• Exercise requirements:
Look below for the line containing "(window as never" and the line containing "diff --git a/README.md b/README.md"; repeat exactly those two lines and all lines between them, and nothing else.
==== Data supplied
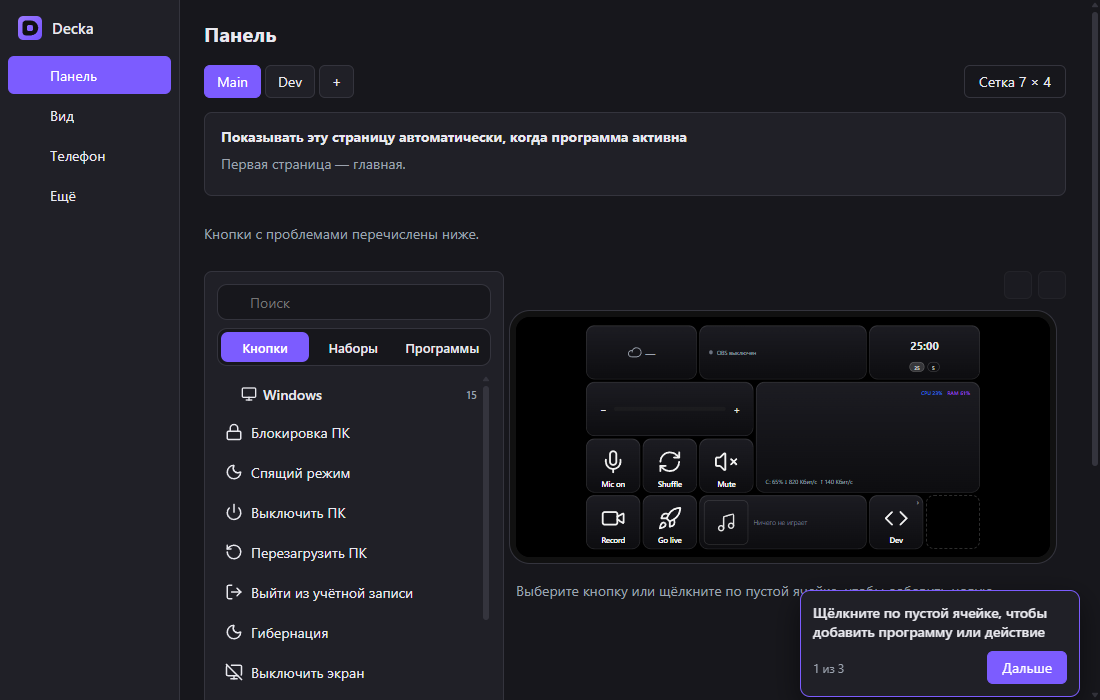
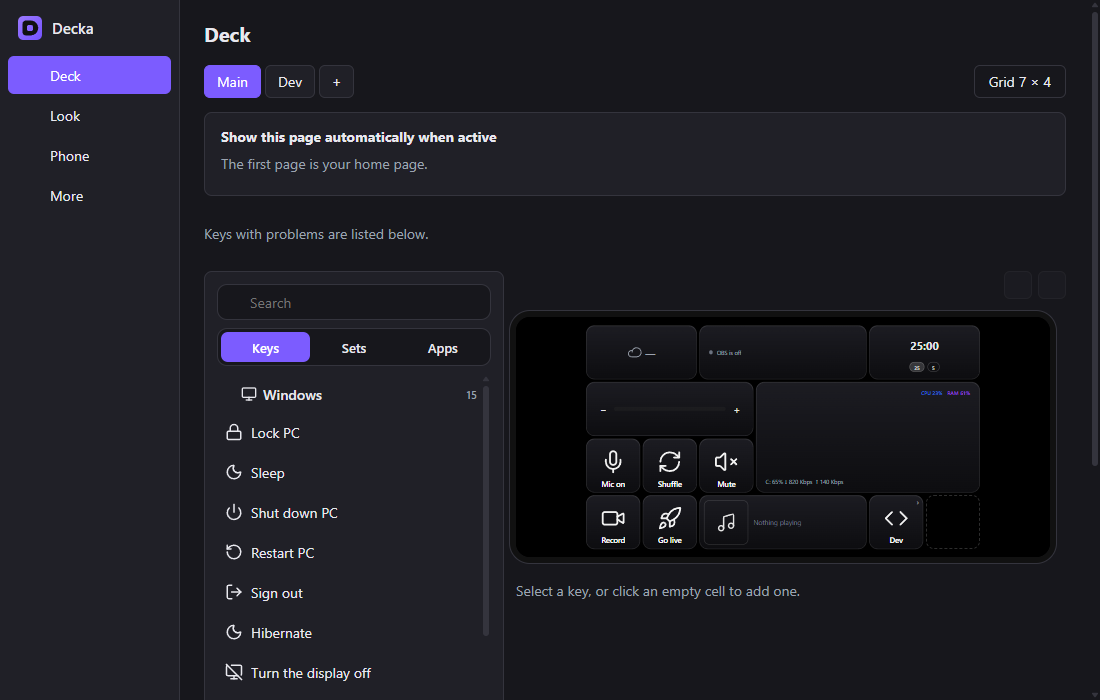
T22.1: screenshots

diff --git a/tools/voice-shots/main.tsx b/tools/voice-shots/main.tsx
@@ -27,6 +27,38 @@ const info = {
 };
 
 const root = createRoot(document.getElementById("root")!);
+if (scene === "deck" || scene === "settings") {
+  // README pictures (T22.1): demo data from the shared fixtures, nothing personal.
+  const [stateFx, actionsFx] = await Promise.all([import("../../shared/fixtures/state.m15.json"), import("../../shared/fixtures/actions.default.json")]);
+  const fx = JSON.parse(JSON.stringify(stateFx.default)) as { layout: { display: Record<string, unknown>; pages: { items: unknown[] }[] }; [k: string]: unknown };
+  fx.layout.display = { ...fx.layout.display, theme: q.get("theme") ?? "glass", wallpaper: q.get("wallpaper") ?? "aurora", orientation: "landscape" };
+  fx.layout.pages[0]!.items.push({ id: "w-media", kind: "media", x: 2, y: 3, w: 3, h: 1, prevAction: "media-prev", playAction: "media-play", nextAction: "media-next" });
+  if (scene === "deck") {
+    await import("../../client/src/styles.css");
+    localStorage.setItem("decka.glass.reduced.v1", "0");
+    document.body.style.background = "#000";
+    const { default: DeckScreen } = await import("../../client/src/screens/DeckScreen");
+    setState({ conn: "online", state: fx as never });
+    root.render(<DeckScreen />);
+  } else {
+    await import("../../agent/src/styles.css");
+    localStorage.setItem("decka.wizard.done.v1", "1");
+    localStorage.setItem("decka.editor.tips.v1", "1");
+    const layout = { version: 1, ...fx.layout };
+    const answers: Record<string, unknown> = { get_layout: layout, get_actions: actionsFx.default, get_update_status: { state: "idle" }, get_status: { running: true } };
+    (window as never as { __TAURI_INTERNALS__: unknown }).__TAURI_INTERNALS__ = {
+      invoke: async (cmd: string) => {
+        if (cmd in answers) return answers[cmd];
+        console.log("unmocked:", cmd);
+        return cmd.startsWith("plugin:event") ? 1 : null;
+      },
+      transformCallback: () => 1,
+      metadata: { currentWindow: { label: "main" }, currentWebview: { label: "main", windowLabel: "main" } },
+    };
+    const { default: App } = await import("../../agent/src/App");
+    root.render(<App />);
+  }
+} else {
 // The two bundles have their own style sheets that must not meet: only the scene's one is loaded.
 if (scene === "pill") await import("../../agent/src/styles.css");
 else await import("../../client/src/styles.css");
@@ -43,4 +75,5 @@ if (scene === "pill") {
       <VoiceConfirmSheet />
     </>,
   );
+}
 }

diff --git a/README.md b/README.md
@@ -25,7 +25,9 @@ The `Hash` column must equal the hash on the line of the same file in `SHA256SUM
 
 Decka turns an old Android phone into a desk panel for a Windows PC: a 5x3 grid of buttons that launch programs, send hotkeys, open URLs and control media, plus live widgets for PC state, service statuses and webhook notifications. A small agent runs in the Windows tray; the phone shows the panel and only ever tells the agent *which button* was pressed.
 
-<!-- Screenshot: docs/img/hero.png -->
+![Decka on a phone: the Glass look with widgets and keys](docs/img/hero.png)
+
+![The Decka settings window, Deck tab](docs/img/settings.png)
 
 ## Why
 
@@ -68,7 +70,11 @@ Pick the look of the deck in **Appearance**; the phone changes within a second o
 - **Material**: tonal colours generated from your accent colour, with a rounder shape that morphs on press.
 - **Glass**: frosted glass over a wallpaper (aurora, sunset, ocean, graphite, or the cover of the current track). If the phone is too slow it drops to a lighter version by itself; **Reduce effects** in the phone menu switches it by hand.
 
-Screenshots will go to `docs/img/theme-amoled.png`, `theme-studio.png`, `theme-material.png` and `theme-glass.png`.
+| AMOLED | Studio |
+|---|---|
+| ![AMOLED look](docs/img/theme-amoled.png) | ![Studio look](docs/img/theme-studio.png) |
+| **Material** | **Glass** |
+| ![Material look](docs/img/theme-material.png) | ![Glass look](docs/img/theme-glass.png) |
 
 A long press (1.2 s) on an empty spot of the phone screen opens the phone menu: the connection, **Reduce effects**, **Haptics**, **Reload** and **Unpair**. Keys can also give a short vibration; it is on by default and kept per phone.
 
@@ -77,6 +83,8 @@ In **Layout** the preview is the real deck in the chosen look: drag a program, a
 ## Voice control
 
 Say what you want: *turn the volume down*, *open Spotify*, *switch to Chrome*, *move this window to the other monitor*, *search YouTube for lofi*, *set a timer for 10 minutes*, *lock the PC*. Start it with **Ctrl+Alt+Space** on the PC (press again to finish, **Esc** cancels) or with the round microphone button on the phone (hold to talk, drag to move).
+
+![The voice pill with an answer](docs/img/voice.png)
 
 - **Off until you turn it on.** **More → Voice → Turn on voice control** downloads the speech and language models once (about 3.2 GB; 1.8 GB with the light model for PCs with little memory), each file checked against a fixed SHA-256, to `%LOCALAPPDATA%\Decka\ai`. **Remove voice control** deletes them.
 - **Everything runs on this PC.** Speech recognition (whisper.cpp) and the language model (llama.cpp with Qwen3.5) run as hidden local programs on `127.0.0.1`; what you say is never sent anywhere and never written to the log.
========
• Worked solution:
+    (window as never as { __TAURI_INTERNALS__: unknown }).__TAURI_INTERNALS__ = {
+      invoke: async (cmd: string) => {
+        if (cmd in answers) return answers[cmd];
+        console.log("unmocked:", cmd);
+        return cmd.startsWith("plugin:event") ? 1 : null;
+      },
+      transformCallback: () => 1,
+      metadata: { currentWindow: { label: "main" }, currentWebview: { label: "main", windowLabel: "main" } },
+    };
+    const { default: App } = await import("../../agent/src/App");
+    root.render(<App />);
+  }
+} else {
 // The two bundles have their own style sheets that must not meet: only the scene's one is loaded.
 if (scene === "pill") await import("../../agent/src/styles.css");
 else await import("../../client/src/styles.css");
@@ -43,4 +75,5 @@ if (scene === "pill") {
       <VoiceConfirmSheet />
     </>,
   );
+}
 }

diff --git a/README.md b/README.md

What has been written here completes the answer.